Trends in microbiological profiles and antibiotic resistance in periprosthetic joint infections

J Int Med Res. 2021 Mar;49(3):3000605211002784. doi: 10.1177/03000605211002784.


OBJECTIVE: This study examined the trends in demographics, the distribution of microorganisms, and antibiotic resistance in patients with periprosthetic joint infection (PJI).

METHODS: We conducted a retrospective study of 231 consecutive patients diagnosed with PJI in our hospital from January 2006 to December 2015 (93 and 138 patients diagnosed in 2006-2010 and 2011-2015, respectively). The linear-by-linear chi-squared test was used to assess the trends in demographics, the distribution of microorganisms, and antibiotic resistance.

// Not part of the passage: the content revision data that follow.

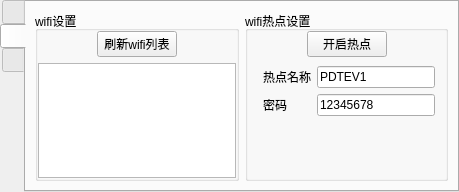
Qt form Gui/Options/optionui.ui (rpdhunter/swbox) before a commit.
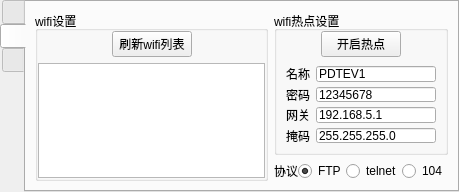
The same form after that commit. The open tabs and pages were chosen to show the change.

```diff
--- a/Gui/Options/optionui.ui
+++ b/Gui/Options/optionui.ui
@@ -25,24 +25,15 @@
   <property name="windowTitle">
    <string notr="true">Form</string>
   </property>
-  <layout class="QVBoxLayout" name="verticalLayout">
-   <property name="spacing">
-    <number>0</number>
-   </property>
-   <property name="leftMargin">
-    <number>0</number>
-   </property>
-   <property name="topMargin">
-    <number>0</number>
-   </property>
-   <property name="rightMargin">
-    <number>0</number>
-   </property>
-   <property name="bottomMargin">
-    <number>0</number>
-   </property>
-   <item>
     <widget class="QTabWidget" name="tabWidget">
+   <property name="geometry">
+    <rect>
+     <x>0</x>
+     <y>0</y>
+     <width>459</width>
+     <height>192</height>
+    </rect>
+   </property>
      <property name="maximumSize">
       <size>
        <width>459</width>
@@ -646,8 +637,8 @@
       <attribute name="title">
        <string/>
       </attribute>
-      <layout class="QHBoxLayout" name="horizontalLayout_8" stretch="1,1">
-       <item>
+    <layout class="QGridLayout" name="gridLayout_4">
+     <item row="0" column="0" rowspan="2">
         <widget class="QGroupBox" name="groupBox">
          <property name="title">
           <string>wifi设置</string>
@@ -709,22 +700,52 @@
            </layout>
           </item>
           <item>
-           <widget class="QListWidget" name="listWidget">
-            <property name="frameShape">
-             <enum>QFrame::StyledPanel</enum>
-            </property>
-            <property name="frameShadow">
-             <enum>QFrame::Sunken</enum>
-            </property>
-            <property name="lineWidth">
-             <number>1</number>
-            </property>
+         <widget class="QTableWidget" name="tableWidget">
+          <property name="verticalScrollBarPolicy">
+           <enum>Qt::ScrollBarAlwaysOff</enum>
+          </property>
+          <property name="horizontalScrollBarPolicy">
+           <enum>Qt::ScrollBarAlwaysOff</enum>
+          </property>
+          <property name="alternatingRowColors">
+           <bool>false</bool>
+          </property>
+          <property name="selectionBehavior">
+           <enum>QAbstractItemView::SelectRows</enum>
+          </property>
+          <property name="iconSize">
+           <size>
+            <width>15</width>
+            <height>15</height>
+           </size>
+          </property>
+          <property name="showGrid">
+           <bool>false</bool>
+          </property>
+          <attribute name="horizontalHeaderVisible">
+           <bool>false</bool>
+          </attribute>
+          <attribute name="horizontalHeaderDefaultSectionSize">
+           <number>10</number>
+          </attribute>
+          <attribute name="horizontalHeaderStretchLastSection">
+           <bool>true</bool>
+          </attribute>
+          <attribute name="verticalHeaderVisible">
+           <bool>false</bool>
+          </attribute>
+          <attribute name="verticalHeaderDefaultSectionSize">
+           <number>18</number>
+          </attribute>
+          <attribute name="verticalHeaderMinimumSectionSize">
+           <number>10</number>
+          </attribute>
            </widget>
           </item>
          </layout>
         </widget>
        </item>
-       <item>
+     <item row="0" column="1">
         <widget class="QGroupBox" name="groupBox_2">
          <property name="title">
           <string>wifi热点设置</string>
@@ -791,16 +812,13 @@
              </sizepolicy>
             </property>
             <layout class="QGridLayout" name="gridLayout_2">
-             <property name="leftMargin">
-              <number>15</number>
-             </property>
-             <property name="rightMargin">
-              <number>10</number>
+           <property name="verticalSpacing">
+            <number>5</number>
              </property>
              <item row="0" column="0">
               <widget class="QLabel" name="label">
                <property name="text">
-                <string>热点名称</string>
+              <string>名称</string>
                </property>
               </widget>
              </item>
@@ -838,24 +856,89 @@
               </widget>
              </item>
              <item row="2" column="0">
-              <spacer name="verticalSpacer_2">
-               <property name="orientation">
-                <enum>Qt::Vertical</enum>
-               </property>
-               <property name="sizeHint" stdset="0">
+            <widget class="QLabel" name="label_5">
+             <property name="text">
+              <string>网关</string>
+             </property>
+            </widget>
+           </item>
+           <item row="2" column="1">
+            <widget class="QLineEdit" name="lineEdit_wifi_hot_gate">
+             <property name="minimumSize">
                 <size>
-                 <width>20</width>
-                 <height>113</height>
-                </size>
-               </property>
-              </spacer>
-             </item>
+               <width>0</width>
+               <height>0</height>
+              </size>
+             </property>
+             <property name="text">
+              <string notr="true">192.168.5.1</string>
+             </property>
+            </widget>
+           </item>
+           <item row="3" column="0">
+            <widget class="QLabel" name="label_6">
+             <property name="text">
+              <string>掩码</string>
+             </property>
+            </widget>
+           </item>
+           <item row="3" column="1">
+            <widget class="QLineEdit" name="lineEdit_wifi_hot_mask">
+             <property name="minimumSize">
+              <size>
+               <width>0</width>
+               <height>0</height>
+              </size>
+             </property>
+             <property name="text">
+              <string notr="true">255.255.255.0</string>
+             </property>
+            </widget>
+           </item>
             </layout>
            </widget>
           </item>
          </layout>
         </widget>
        </item>
+     <item row="1" column="1">
+      <layout class="QHBoxLayout" name="horizontalLayout_8">
+       <property name="spacing">
+        <number>0</number>
+       </property>
+       <item>
+        <widget class="QLabel" name="label_11">
+         <property name="text">
+          <string>协议</string>
+         </property>
+        </widget>
+       </item>
+       <item>
+        <widget class="QRadioButton" name="rbt_ftp">
+         <property name="text">
+          <string>FTP</string>
+         </property>
+         <property name="checked">
+          <bool>true</bool>
+         </property>
+        </widget>
+       </item>
+       <item>
+        <widget class="QRadioButton" name="rbt_telnet">
+         <property name="text">
+          <string>telnet</string>
+         </property>
+        </widget>
+       </item>
+       <item>
+        <widget class="QRadioButton" name="rbt_104">
+         <property name="text">
+          <string>104</string>
+         </property>
+        </widget>
+       </item>
+      </layout>
+     </item>
       </layout>
      </widget>
      <widget class="QWidget" name="tab_3">
@@ -1059,8 +1142,6 @@
       </layout>
      </widget>
     </widget>
-   </item>
-  </layout>
  </widget>
  <resources/>
  <connections>
```
Left out of the diff: 2 changed lines with no effect on the pictures. Lines whose indentation alone changed are shown as unchanged.
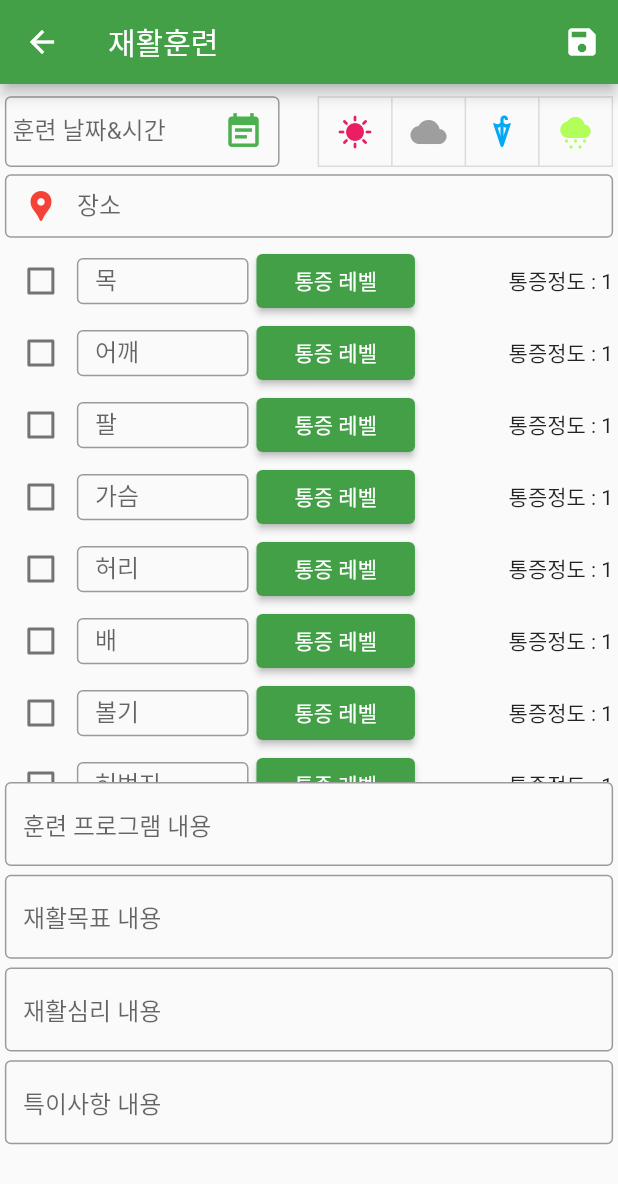
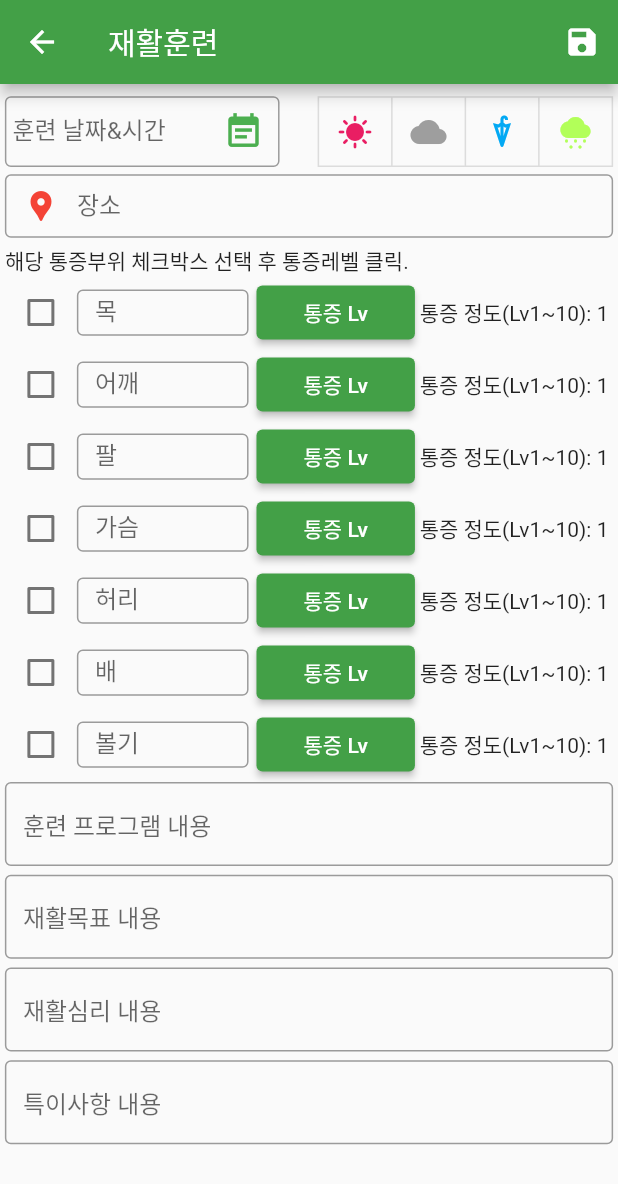
Before and after one commit to frida1230/underplay_soccer, a Flutter app: the Rehabpage screen opened directly, on a phone screen of 412 x 824 dp. Shown: the top 1184 px of the screen. Run offline on Flutter 3.47's test engine with Material 2 defaults, Android fonts, the phone set to English and light mode, and no system bars; drawn by our look-alikes of date_field; our stand-ins replace flutter_screenutil, syncfusion_flutter_calendar, webview_flutter; missing offline and left inert: flutter_material_pickers, flutter_state_notifier, scribble.

Commit message:
rehappage button설정 구현변경

```diff
--- a/lib/screens/DrawTacticspage.dart
+++ b/lib/screens/DrawTacticspage.dart
@@ -33,7 +33,7 @@ class _DrawTacticspage extends State<DrawTacticspage> {
         )]
       ),
       body: SingleChildScrollView(
-        child: SizedBox(
+        child: Container(
             height: MediaQuery.of(context).size.height * 2,
           child: Stack(
               children: [
@@ -53,10 +53,10 @@ class _DrawTacticspage extends State<DrawTacticspage> {
                       _buildStrokeToolbar(context),
                     ],
                   ),
-              )
+                ),
               ],
-          ),
-        ),
+
+          ),),
     ),
     );
   }
--- a/lib/screens/Rehabpage.dart
+++ b/lib/screens/Rehabpage.dart
@@ -54,6 +54,7 @@ class _rehabpageState extends State<Rehabpage> {
                         child: Column(
                           crossAxisAlignment: CrossAxisAlignment.start,
                           children: const <Widget>[
+                            Text('해당 통증부위 체크박스 선택 후 통증레벨 클릭.'),
                             Paincheckbox(type: '목',),
                             Paincheckbox(type: '어깨',),
                             Paincheckbox(type: '팔',),
--- a/lib/screens/Widget/Paincheckbox.dart
+++ b/lib/screens/Widget/Paincheckbox.dart
@@ -51,7 +51,7 @@ class _PaincheckboxState extends State<Paincheckbox> {
           SizedBox(
             width: 300.w,
             child: ElevatedButton(
-              child: const Text('통증 레벨'),
+              child: const Text('통증 Lv'),
               onPressed: () => showMaterialNumberPicker(
                 context: context,
                 title: '통증',
@@ -70,8 +70,8 @@ class _PaincheckboxState extends State<Paincheckbox> {
             ),
           ),
           Expanded(
-            child: Text('통증정도 : $_currentValue',
-              textAlign: TextAlign.right,
+            child: Text('통증 정도(Lv1~10): $_currentValue',
+              textAlign: TextAlign.center,
             ),
           ),
         ],
```
Lines whose indentation alone changed are shown as unchanged.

RESULTS: Gram-positive cocci accounted for 63.9% of all pathogens, and coagulase-negative Staphylococcus (CoNS) accounted for 38.1% of all isolates. The proportion of isolates identified as methicillin-resistant CoNS significantly increased over the study period (39.0% vs. 61.8%). In addition, the proportions of levofloxacin-resistant CoNS (4.9% vs. 21.8%) and Staphylococcus aureus (6.3% vs. 45.0%) isolates significantly increased over the study period. By contrast, the proportions of penicillin-resistant CoNS (82.9% vs. 40.0%) and S. aureus (75.0% vs. 30.0%) isolates decreased over the study period.

CONCLUSION: Our research revealed changes in the distribution of microorganisms and antibiotic resistance profile of the pathogens responsible for PJI over time, which could complicate treatment. These findings may serve as a reference for strategies to prevent and empirically treat PJI in China.

PMID:33787371 | DOI:10.1177/03000605211002784